Reinaldo Moya (Music Theory and Composition), Sophia Butler ’15, and Adrian Rossing ’15: New Opera Collective: A Website for Everything Related to the World of Contemporary Opera
Our project is to build a website devoted exclusively to the world of contemporary operas in the United States for the New Opera Collective. The working title for the site is www.newoperacollective.com. The vision of the site is to be a kind of hub of information and features related to this burgeoning field. The site will include a calendar section where people can see all of the new operas being performed in the United States, as well as reviews, interviews, essays, and features. We hope to include a section containing a database of the new operas in the repertoire for easy reference. We envision this site as a place to build community and bring people together. We hope it can serve as a tool to aid scholars of opera, and show the world that it is still a thriving and vibrant art form.
Optogenetic investigation of neural circuits underlying reward seeking Jay Demas, Physics and Biology; Shelly Dickinson, Psychology; Stefan Lemke ’14
The neural underpinnings of complex psychiatric disorders, such as drug and alcohol addiction, are thought to involve maladaptive circuits in regions of the brain that mediate reward-seeking behaviors. While a basic anatomical understanding of these areas exists, what is less understood is exactly how excitement or inhibition of a specific neuron population in turn excites or inhibits other populations of neurons, and ultimately affects behavior. Investigating these relationships may provide insights into how current treatments of addiction function, as well as motivate the production of new treatments. Lemke, Dickinson, and Demas propose to use a new approach based on optogenetics, a recently developed suite of molecular tools that enables neuroscientists to turn activity on or off in specific neurons using only light, to probe the functional connectivity of the brain’s reward circuitry.

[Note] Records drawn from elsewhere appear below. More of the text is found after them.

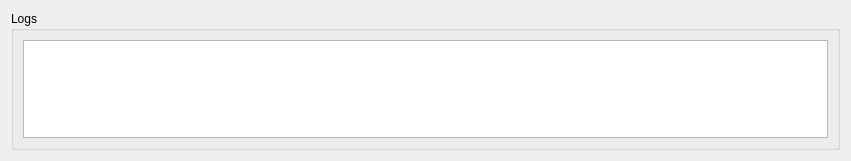
tsalemink/neon, file res/designer/logsdialog.ui: the form before one commit.
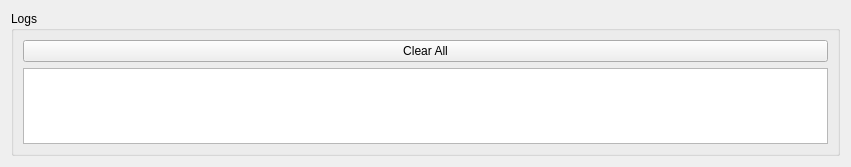
The form after the commit.

Commit message: Add clear all button for the log dialog

```diff
--- a/res/designer/logsdialog.ui
+++ b/res/designer/logsdialog.ui
@@ -7,7 +7,7 @@
     <x>0</x>
     <y>0</y>
     <width>851</width>
-    <height>161</height>
+    <height>167</height>
    </rect>
   </property>
   <property name="windowTitle">
@@ -20,9 +20,20 @@
       <string>Logs</string>
      </property>
      <layout class="QGridLayout" name="gridLayout_2">
-      <item row="0" column="0">
+      <item row="1" column="0">
        <widget class="QTextBrowser" name="logText"/>
       </item>
+      <item row="0" column="0">
+       <layout class="QHBoxLayout" name="horizontalLayout">
+        <item>
+         <widget class="QPushButton" name="clearAllButton">
+          <property name="text">
+           <string>Clear All</string>
+          </property>
+         </widget>
+        </item>
+       </layout>
+      </item>
      </layout>
     </widget>
    </item>
```
The commit also changes 2 other files.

Am I From Mars? International Relations for an Afghan Child Tony Lott, Political Science; Mirwais Wakil ’15
International relations texts are written from a perspective that allows for a comprehensive understanding of international law, institutions, and organizations, and an analytic framework based on power, the distribution of power, and constraints on power. However, these texts never speak to international relations through the eyes of individuals. Wakil and Lott ask whether it is possible to re-examine international relations through the eyes of individuals affected by war, power, statecraft, and international law. They will present the results of their investigation at a professional conference in the summer of 2014 and seek to publish the findings of this study as a book manuscript.
Multicultural LGBT Youth: An ebook Anthology Nancy Aarsvold, Instructional Technology; Maria Kelly, Education; Josiah Mosqueda ’15
This project aims to produce an ebook anthology based on submissions from and interviews of multicultural LGBT students aged 18-25. This anthology continues the work of an Interim independent study project that identified the need for the development and/or collection of resources for Twin Cities area schools to share with students and families, especially at the middle school level. The primary work of this project is to create a resource that will help foster greater awareness of the unique multicultural experience of the LGBT community around the Twin Cities.